(2) MAXIMUM FORFEITURE PENALTY- For purposes of section 503, the maximum forfeiture penalty applicable to a violation described in paragraph (1) of this subsection shall be $500,000 for each violation.
(3) ADJUDICATORY AUTHORITY- The Commission shall have exclusive authority to adjudicate any complaint alleging a violation of the broadband policy statement and the principles incorporated therein. The Commission shall complete an adjudicatory proceeding under this subsection not later than 90 days after receipt of the complaint. If, upon completion of an adjudicatory proceeding pursuant to this section, the Commission determines that such a violation has occurred, the Commission shall have authority to adopt an order to require the entity subject to the complaint to comply with the broadband policy statement and the principles incorporated therein. Such authority shall be in addition to the authority specified in paragraph (1) to enforce this section under titles IV and V. In addition, the Commission shall have authority to adopt procedures for the adjudication of complaints alleging a violation of the broadband policy statement or principles incorporated therein.
So the House bill, as passed, 1) gives the FCC authority to enforce its broadband policy, 2) allows for a fine of half-a-million smackeroos if the policy is violated, and 3) allows the FCC to force compliance.
And what does the FCC broadband policy statement [PDF] say?
...to ensure that broadband networks are widely deployed, open, affordable, and accessible to all consumers, the Commission adopts the following principles:
- To encourage broadband deployment and preserve and promote the open and interconnected nature of the public Internet, consumers are entitled to access the lawful Internet content of their choice.
- To encourage broadband deployment and preserve and promote the open and interconnected nature of the public Internet, consumers are entitled to run applications and use services of their choice, subject to the needs of law enforcement.
- To encourage broadband deployment and preserve and promote the open and interconnected nature of the public Internet, consumers are entitled to connect their choice of legal devices that do not harm the network.

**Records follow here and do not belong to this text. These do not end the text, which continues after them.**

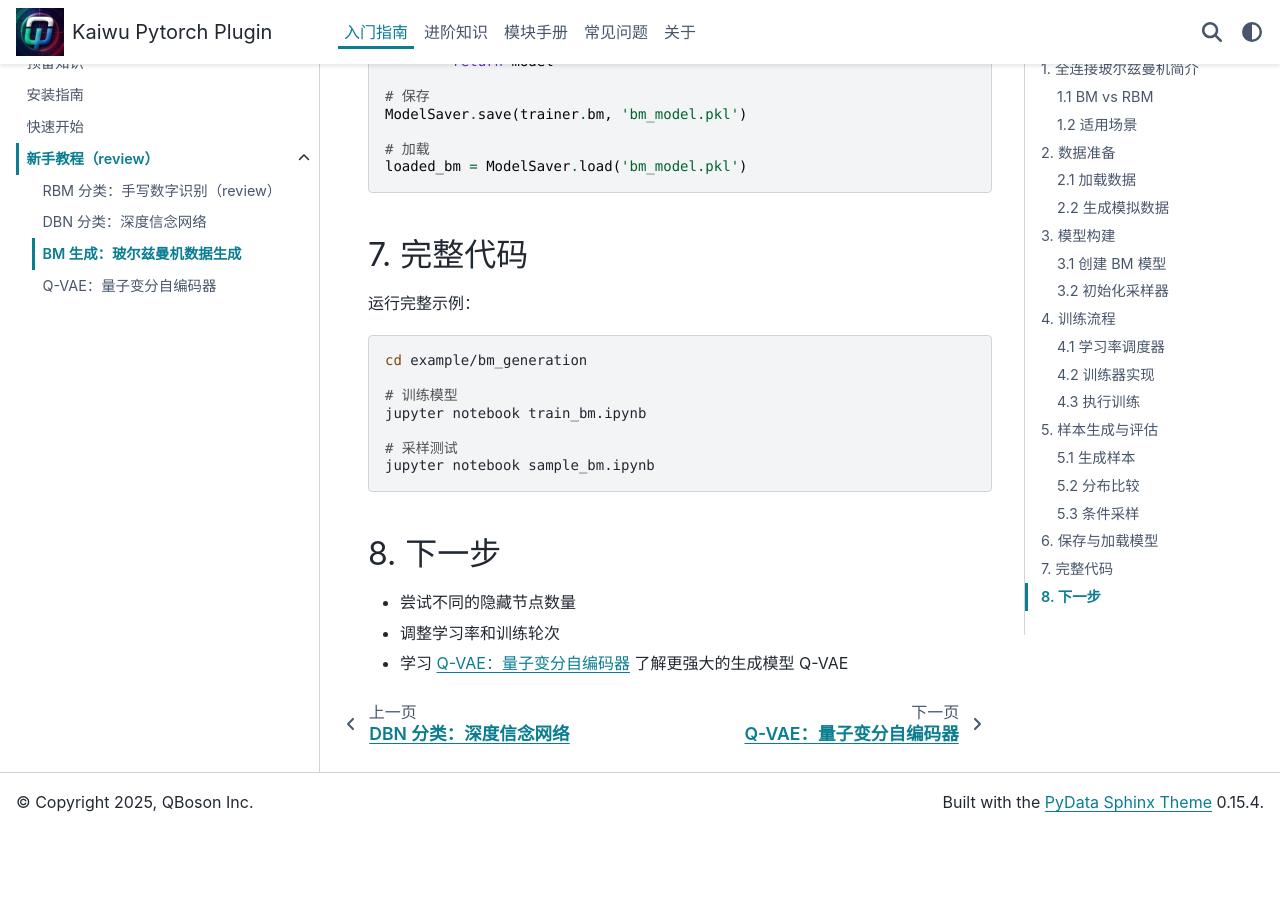
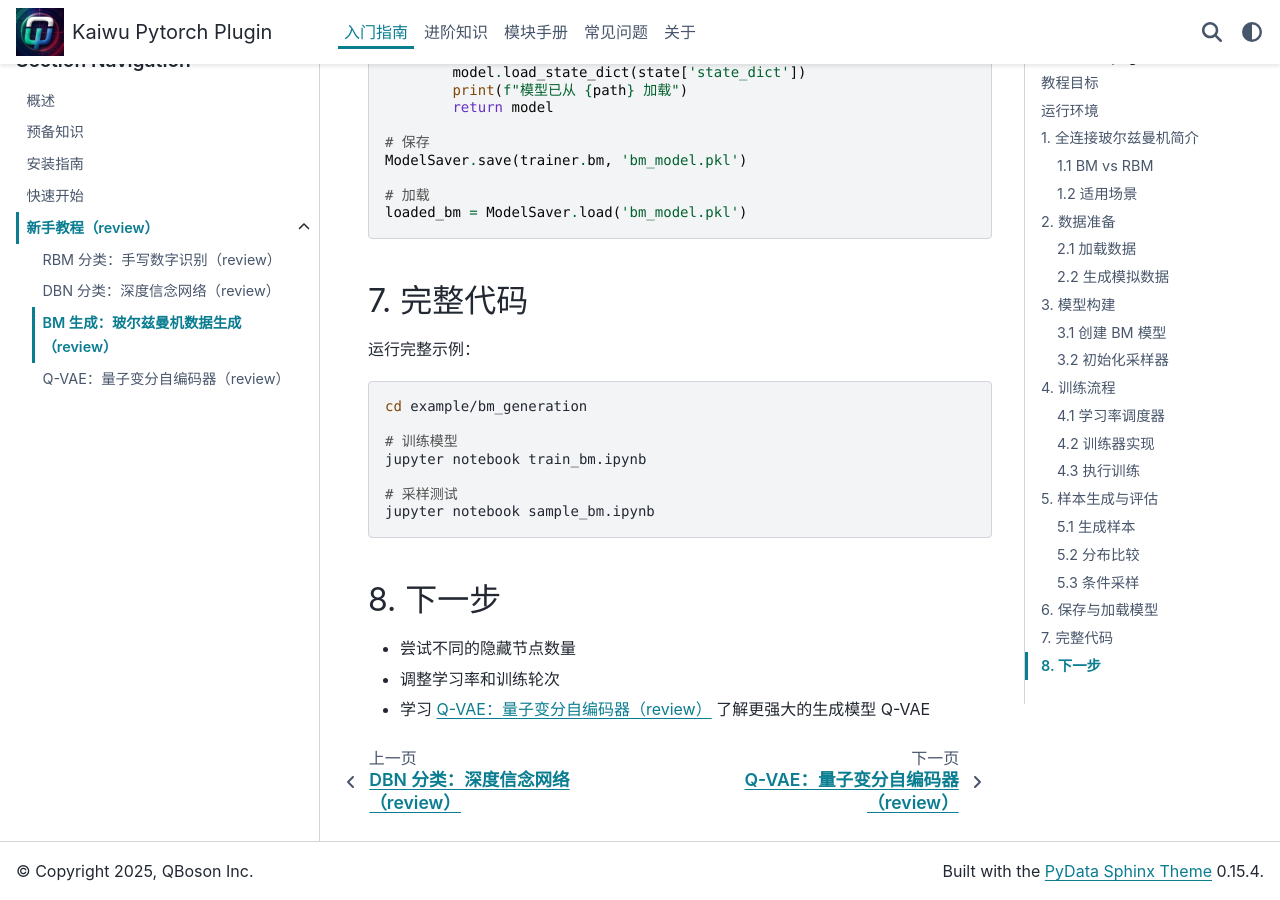
Before and after one commit to qboson/kaiwu-pytorch-plugin, a Sphinx documentation site: the page built from docs/source/getting_started/tutorials/bm_generation.rst, in a window 1280 px wide and 900 px high, scrolled down 8401 px. Built offline with Sphinx 7.4.7 and the PyData theme 0.15.4, drawn with Linux system fonts in a browser that asks for light colours; formulas are drawn with MathJax 3; before the commit the page ends 9232 px from its top, so only the background shows below that; some of the changed text lies outside the part shown.

Commit message:
add review label in some page for reviewing

```diff
--- a/docs/source/getting_started/tutorials/bm_generation.rst
+++ b/docs/source/getting_started/tutorials/bm_generation.rst
@@ -1,5 +1,5 @@
 ==============================
-BM 生成：玻尔兹曼机数据生成
+BM 生成：玻尔兹曼机数据生成（review）
 ==============================
 
 本教程演示如何使用全连接玻尔兹曼机（Boltzmann Machine, BM）进行无监督训练和数据生成。该方法适合快速生成大量小规模样本的场景。
--- a/docs/source/getting_started/tutorials/dbn_classification.rst
+++ b/docs/source/getting_started/tutorials/dbn_classification.rst
@@ -1,5 +1,5 @@
 ==============================
-DBN 分类：深度信念网络
+DBN 分类：深度信念网络（review）
 ==============================
 
 本教程在 RBM 分类的基础上，进一步构建深度信念网络（Deep Belief Network, DBN），通过堆叠多层 RBM 实现更强大的特征学习能力。
--- a/docs/source/getting_started/tutorials/qvae_mnist.rst
+++ b/docs/source/getting_started/tutorials/qvae_mnist.rst
@@ -1,5 +1,5 @@
 ======================================
-Q-VAE：量子变分自编码器
+Q-VAE：量子变分自编码器（review）
 ======================================
 
 本教程演示如何训练和评估量子变分自编码器（Quantum Variational Autoencoder, Q-VAE）模型。Q-VAE 结合了变分自编码器和量子玻尔兹曼机，能够实现更强大的生成和表征学习能力。
```
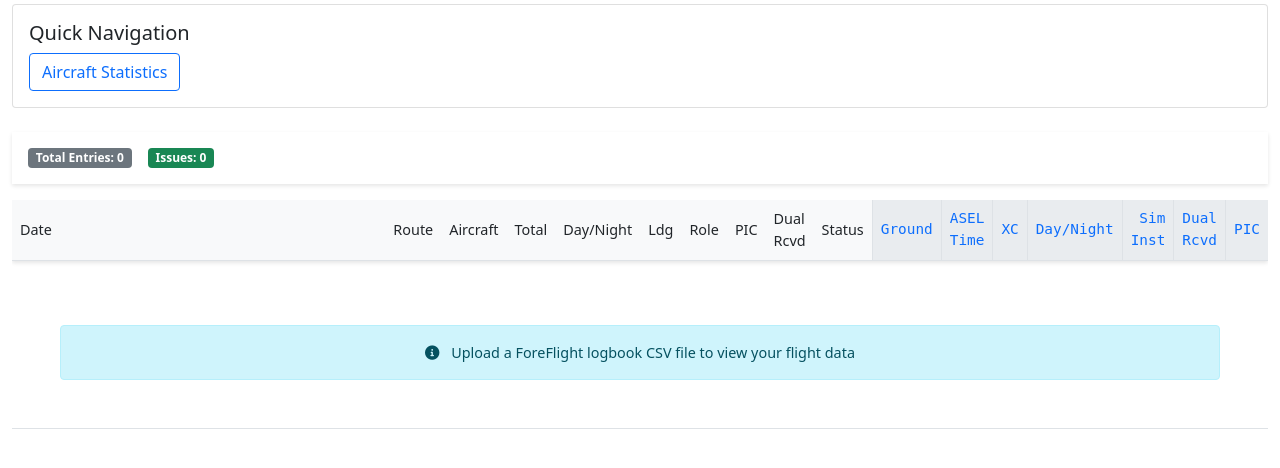
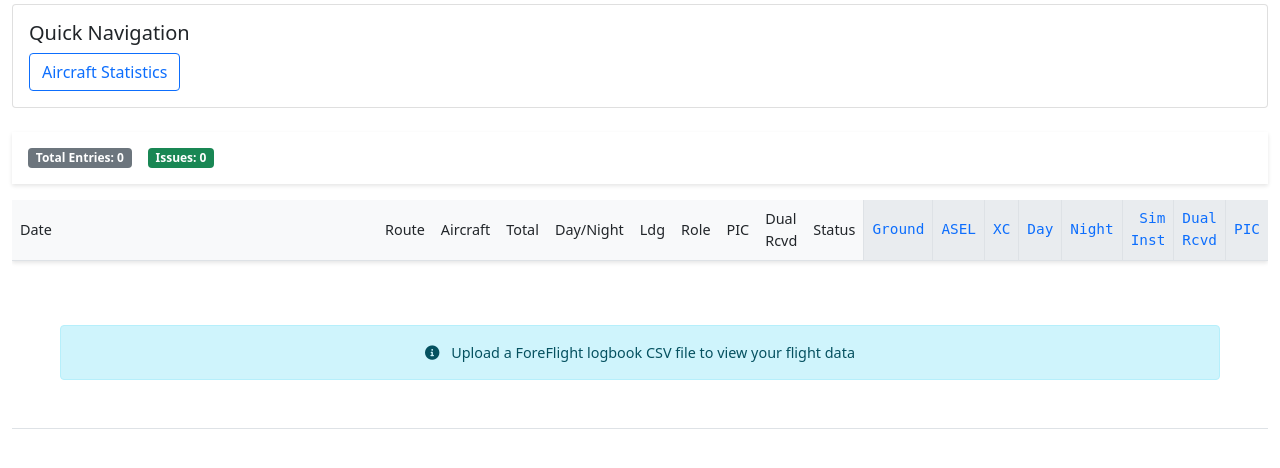
Before and after one commit to jordanhubbard/foreflight-dashboard, a Flask app: page / in a window 1280 px wide. Shown: the part 274-742 px from the top of the page. Run offline with Flask 3, Linux system fonts and the light colour scheme; lists and menus that the app fills with data are empty; some web fonts are replaced.

Commit message:
Fix table scrolling and reorder statistics to match required sequence: ground, asel, cross country, day, night, simulated instrument, dual received, pic

```diff
--- a/src/templates/index.html
+++ b/src/templates/index.html
@@ -459,13 +459,16 @@
                         <div class="stat-value">{{ "%.1f"|format(stats.total_time_asel) }}</div>
                     </div>
                     <div class="stats-card">
-                        <div class="stat-label">Total Time</div>
-                        <div class="stat-value">{{ "%.1f"|format(stats.total_time_tricycle) }}/{{ "%.1f"|format(stats.total_time_tailwheel) }}</div>
-                        <div class="stat-sublabel">Tricycle/Tailwheel</div>
+                        <div class="stat-label">Cross Country</div>
+                        <div class="stat-value">{{ "%.1f"|format(stats.total_cross_country) }}</div>
                     </div>
                     <div class="stats-card">
-                        <div class="stat-label">Day/Night</div>
-                        <div class="stat-value">{{ "%.1f"|format(stats.total_day) }}/{{ "%.1f"|format(stats.total_night) }}</div>
+                        <div class="stat-label">Day</div>
+                        <div class="stat-value">{{ "%.1f"|format(stats.total_day) }}</div>
+                    </div>
+                    <div class="stats-card">
+                        <div class="stat-label">Night</div>
+                        <div class="stat-value">{{ "%.1f"|format(stats.total_night) }}</div>
                     </div>
                     <div class="stats-card">
                         <div class="stat-label">Sim Instrument</div>
@@ -482,6 +485,10 @@
                     <div class="stats-card">
                         <div class="stat-label">Takeoffs/Landings</div>
                         <div class="stat-value">{{ stats.total_takeoffs }}/{{ stats.total_landings }}</div>
+                    </div>
+                    <div class="stats-card">
+                        <div class="stat-label">Tailwheel/Nosewheel</div>
+                        <div class="stat-value">{{ "%.1f"|format(stats.total_tailwheel) }}/{{ "%.1f"|format(stats.total_nosewheel) }}</div>
                     </div>
                 </div>
             </div>
@@ -501,13 +508,16 @@
                         <div class="stat-value">{{ "%.1f"|format(all_time_stats.total_time_asel) }}</div>
                     </div>
                     <div class="stats-card">
-                        <div class="stat-label">Total Time</div>
-                        <div class="stat-value">{{ "%.1f"|format(all_time_stats.total_time_tricycle) }}/{{ "%.1f"|format(all_time_stats.total_time_tailwheel) }}</div>
-                        <div class="stat-sublabel">Tricycle/Tailwheel</div>
+                        <div class="stat-label">Cross Country</div>
+                        <div class="stat-value">{{ "%.1f"|format(all_time_stats.total_cross_country) }}</div>
                     </div>
                     <div class="stats-card">
-                        <div class="stat-label">Day/Night</div>
-                        <div class="stat-value">{{ "%.1f"|format(all_time_stats.total_day) }}/{{ "%.1f"|format(all_time_stats.total_night) }}</div>
+                        <div class="stat-label">Day</div>
+                        <div class="stat-value">{{ "%.1f"|format(all_time_stats.total_day) }}</div>
+                    </div>
+                    <div class="stats-card">
+                        <div class="stat-label">Night</div>
+                        <div class="stat-value">{{ "%.1f"|format(all_time_stats.total_night) }}</div>
                     </div>
                     <div class="stats-card">
                         <div class="stat-label">Sim Instrument</div>
@@ -524,6 +534,10 @@
                     <div class="stats-card">
                         <div class="stat-label">Takeoffs/Landings</div>
                         <div class="stat-value">{{ all_time_stats.total_takeoffs }}/{{ all_time_stats.total_landings }}</div>
+                    </div>
+                    <div class="stats-card">
+                        <div class="stat-label">Tailwheel/Nosewheel</div>
+                        <div class="stat-value">{{ "%.1f"|format(all_time_stats.total_tailwheel) }}/{{ "%.1f"|format(all_time_stats.total_nosewheel) }}</div>
                     </div>
                 </div>
             </div>
@@ -567,9 +581,10 @@
                             <th>Dual Rcvd</th>
                             <th>Status</th>
                             <th class="text-end running-total">Ground</th>
-                            <th class="text-end running-total">ASEL Time</th>
+                            <th class="text-end running-total">ASEL</th>
                             <th class="text-end running-total">XC</th>
-                            <th class="text-end running-total">Day/Night</th>
+                            <th class="text-end running-total">Day</th>
+                            <th class="text-end running-total">Night</th>
                             <th class="text-end running-total">Sim Inst</th>
                             <th class="text-end running-total">Dual Rcvd</th>
                             <th class="text-end running-total">PIC</th>
@@ -592,9 +607,10 @@
                             <th>Dual Rcvd</th>
                             <th>Status</th>
                             <th class="text-end running-total">Ground</th>
-                            <th class="text-end running-total">ASEL Time</th>
+                            <th class="text-end running-total">ASEL</th>
                             <th class="text-end running-total">XC</th>
-                            <th class="text-end running-total">Day/Night</th>
+                            <th class="text-end running-total">Day</th>
+                            <th class="text-end running-total">Night</th>
                             <th class="text-end running-total">Sim Inst</th>
                             <th class="text-end running-total">Dual Rcvd</th>
                             <th class="text-end running-total">PIC</th>
@@ -640,7 +656,8 @@
                             <td class="text-end running-total">{{ "%.1f"|format(entry.running_totals.ground_training) if entry.running_totals.ground_training else "0.0" }}</td>
                             <td class="text-end running-total">{{ "%.1f"|format(entry.running_totals.asel_time) }}</td>
                             <td class="text-end running-total">{{ "%.1f"|format(entry.running_totals.cross_country) if entry.running_totals.cross_country else "0.0" }}</td>
-                            <td class="text-end running-total">{{ "%.1f"|format(entry.running_totals.day_time) }}/{{ "%.1f"|format(entry.running_totals.night_time) }}</td>
+                            <td class="text-end running-total">{{ "%.1f"|format(entry.running_totals.day_time) }}</td>
+                            <td class="text-end running-total">{{ "%.1f"|format(entry.running_totals.night_time) }}</td>
                             <td class="text-end running-total">{{ "%.1f"|format(entry.running_totals.sim_instrument) }}</td>
                             <td class="text-end running-total">{{ "%.1f"|format(entry.running_totals.dual_received) }}</td>
                             <td class="text-end running-total">{{ "%.1f"|format(entry.running_totals.pic_time) }}</td>
@@ -675,14 +692,14 @@ Night: {{ entry.landings_night }}</span>
                                     <div class="detail-item">
                                         <span class="detail-label">Running Totals</span>
                                         <span class="detail-value">Ground: {{ entry.running_totals.ground_training if entry.running_totals.ground_training else "0.0" }}
-ASEL Time: {{ entry.running_totals.asel_time }}
+ASEL: {{ entry.running_totals.asel_time }}
 Cross Country: {{ entry.running_totals.cross_country if entry.running_totals.cross_country else "0.0" }}
 Day: {{ entry.running_totals.day_time }}
 Night: {{ entry.running_totals.night_time }}
 Sim Instrument: {{ entry.running_totals.sim_instrument }}
 Dual Received: {{ entry.running_totals.dual_received }}
 PIC: {{ entry.running_totals.pic_time }}</span>
-            </div>
+                                    </div>
                                     {% if entry.remarks %}
                                     <div class="detail-item">
                                         <span class="detail-label">Remarks</span>
@@ -695,11 +712,11 @@ PIC: {{ entry.running_totals.pic_time }}</span>
                         {% endfor %}
                         {% else %}
                         <tr>
-                            <td colspan="17" class="text-center p-5">
+                            <td colspan="18" class="text-center p-5">
                                 <div class="alert alert-info mb-0">
                                     <i class="fas fa-info-circle me-2"></i>
                                     Upload a ForeFlight logbook CSV file to view your flight data
-                    </div>
+                                </div>
                             </td>
                         </tr>
                         {% endif %}
```
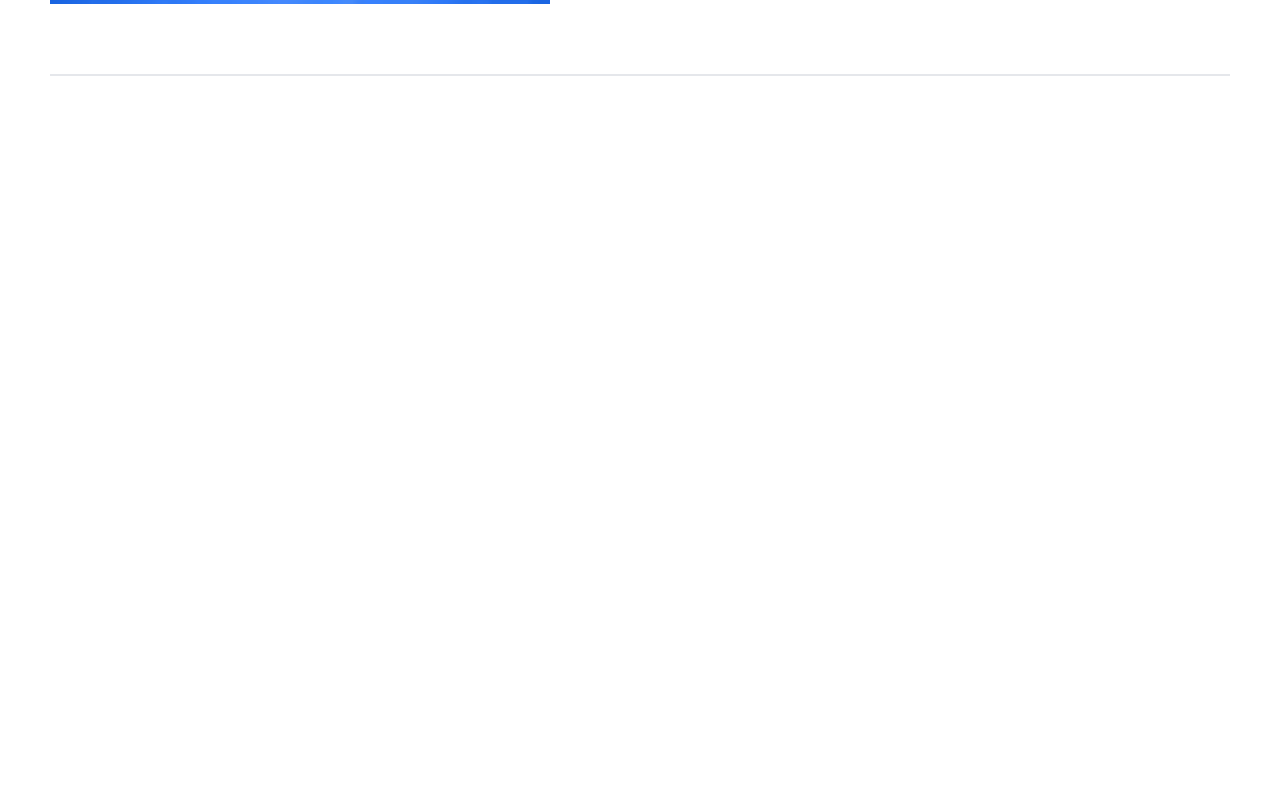
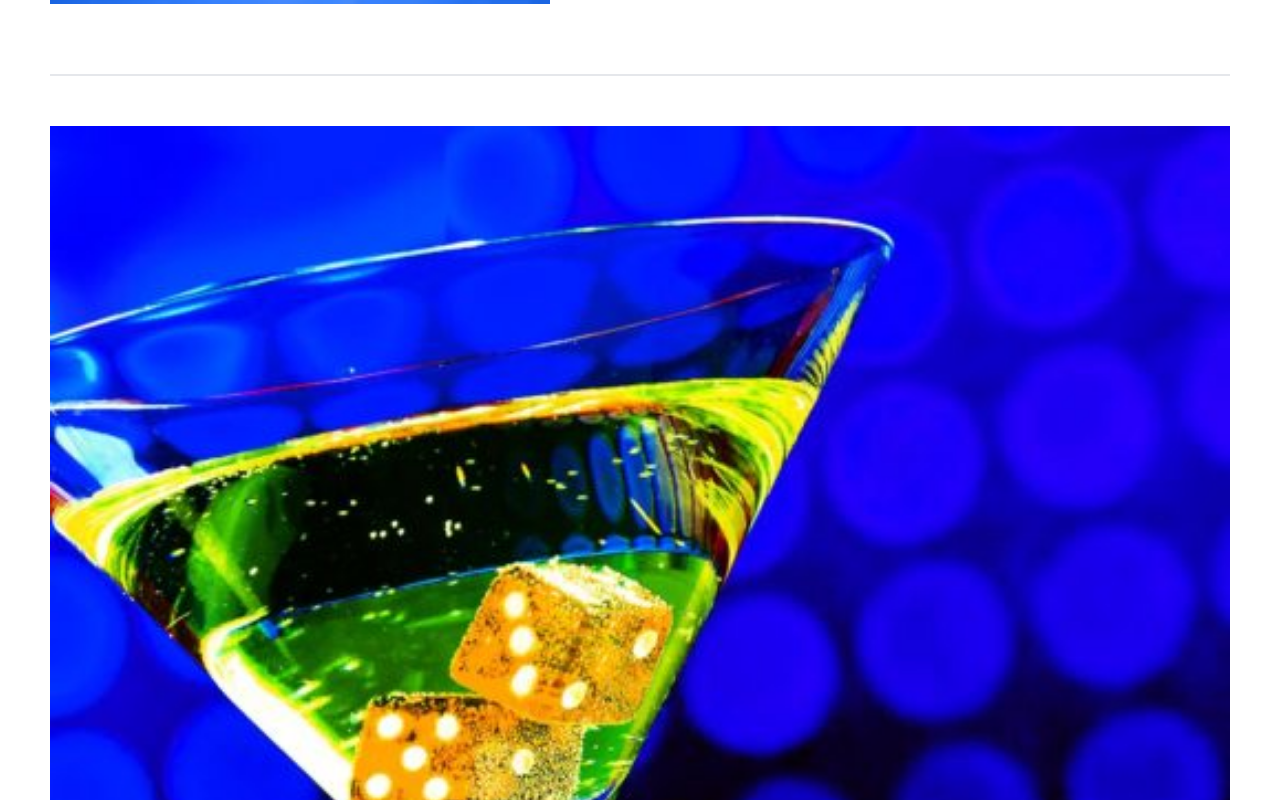
Before and after one commit to Akogwu24/clapway, a React (Create React App) app: page / in a window 1280 px wide. Shown: the part 2120-2920 px from the top of the page. Before the commit the page ends 2246 px from the top, so only its background shows below. Built offline with nearby package versions, Linux system fonts and the light colour scheme.

Commit message:
woriking on the games section

```diff
--- /dev/null
+++ b/src/components/Games.jsx
@@ -0,0 +1,14 @@
+import React from 'react';
+
+import drink from '../assets/images/drink2.jpg';
+import Card from '../components/common/Card';
+
+const Games = () => {
+  return (
+    <div>
+      <Card img={drink} />
+    </div>
+  );
+};
+
+export default Games;
--- /dev/null
+++ b/src/layout/GamesCannbis.jsx
@@ -0,0 +1,12 @@
+import React from 'react';
+import Games from '../components/Games';
+
+const GamesCannbis = () => {
+  return (
+    <section>
+      <Games />
+    </section>
+  );
+};
+
+export default GamesCannbis;
--- a/src/layout/ScienceServices.jsx
+++ b/src/layout/ScienceServices.jsx
@@ -7,7 +7,7 @@ import eye from '../assets/images/teary-eye.jpg';
 
 const ScienceServies = () => {
   return (
-    <section className='flex mb-20 pb-24 border-b-2'>
+    <section className='md:flex mb-20 pb-24 border-b-2'>
       <div className='max-w-lg '>
         <h1 className='text-6xl mb-5 font-bold'>Science</h1>
         <aside className=''>
--- a/src/pages/Home.jsx
+++ b/src/pages/Home.jsx
@@ -1,5 +1,6 @@
 import React from 'react';
 import Crypto from '../layout/Crypto';
+import GamesCannbis from '../layout/GamesCannbis';
 import Header from '../layout/Header';
 import ScienceSection from '../layout/ScienceServices';
 
@@ -9,6 +10,7 @@ const Home = () => {
       <Header />
       <ScienceSection />
       <Crypto />
+      <GamesCannbis />
     </div>
   );
 };
```
Also changed, not shown: 1 other file (tests, documents, lock files or other folders).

- To encourage broadband deployment and preserve and promote the open and interconnected nature of the public Internet, consumers are entitled to competition among network providers, application and service providers, and content providers.
Combined with the text from the House bill, this means the FCC would have absolute regulatory authority to guarantee that consumers can 1) access the content of their choice, 2) run applications and use services, and 3) connect their choice of legal devices. If the FCC deems that there has been a violation of these rights, they can impose the fines and penalties laid out above.
To me this seems like the best framework. It empowers the FCC with regulatory authority, but doesn't impose unreasonable requirements on the carriers, nor does it preclude any kind of arrangements that may allow carriers and providers to provide IMPROVED service over the best-effort Internet we currently have. Anything beyond that would be restrictive and limiting, and worst of all driven by the fear of potential abuses.
Now the ball is in the Senate's court, where the "neutrality" advocates are hoping to get what the House wouldn't give. Speaking for myself, I hope they get the same results--the House bill seems more than adequate to protect consumers from capricious abuse, and trying to limit carriers beyond that baseline level would be unnecessary and probably even harmful.